If a line of the data below contains the string "sessions", copy it into your answer.

Data entries:

▼

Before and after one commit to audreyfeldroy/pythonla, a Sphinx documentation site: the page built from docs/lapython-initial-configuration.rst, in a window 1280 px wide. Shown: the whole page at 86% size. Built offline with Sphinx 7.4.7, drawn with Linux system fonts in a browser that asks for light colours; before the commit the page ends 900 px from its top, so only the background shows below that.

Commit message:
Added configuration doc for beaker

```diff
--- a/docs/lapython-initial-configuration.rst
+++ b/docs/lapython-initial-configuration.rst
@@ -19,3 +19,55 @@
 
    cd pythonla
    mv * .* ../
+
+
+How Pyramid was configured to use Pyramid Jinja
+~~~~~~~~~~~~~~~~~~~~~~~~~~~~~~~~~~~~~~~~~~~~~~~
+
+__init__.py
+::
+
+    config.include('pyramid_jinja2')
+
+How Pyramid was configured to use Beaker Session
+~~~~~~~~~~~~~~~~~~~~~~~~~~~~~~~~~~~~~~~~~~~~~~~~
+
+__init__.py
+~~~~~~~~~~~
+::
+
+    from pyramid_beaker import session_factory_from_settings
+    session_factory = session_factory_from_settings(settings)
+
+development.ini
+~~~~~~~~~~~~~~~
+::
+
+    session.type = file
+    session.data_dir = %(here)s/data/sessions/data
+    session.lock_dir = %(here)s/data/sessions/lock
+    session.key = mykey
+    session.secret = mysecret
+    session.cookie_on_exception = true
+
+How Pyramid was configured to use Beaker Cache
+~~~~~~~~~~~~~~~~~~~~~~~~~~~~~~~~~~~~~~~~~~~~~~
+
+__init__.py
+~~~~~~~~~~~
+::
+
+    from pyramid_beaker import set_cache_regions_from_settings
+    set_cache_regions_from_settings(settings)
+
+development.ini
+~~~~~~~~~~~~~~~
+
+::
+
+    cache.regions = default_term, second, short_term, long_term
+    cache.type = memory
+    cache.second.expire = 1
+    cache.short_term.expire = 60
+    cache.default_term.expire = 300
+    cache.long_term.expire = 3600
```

▲

■ Reply:
+    session.data_dir = %(here)s/data/sessions/data
+    session.lock_dir = %(here)s/data/sessions/lock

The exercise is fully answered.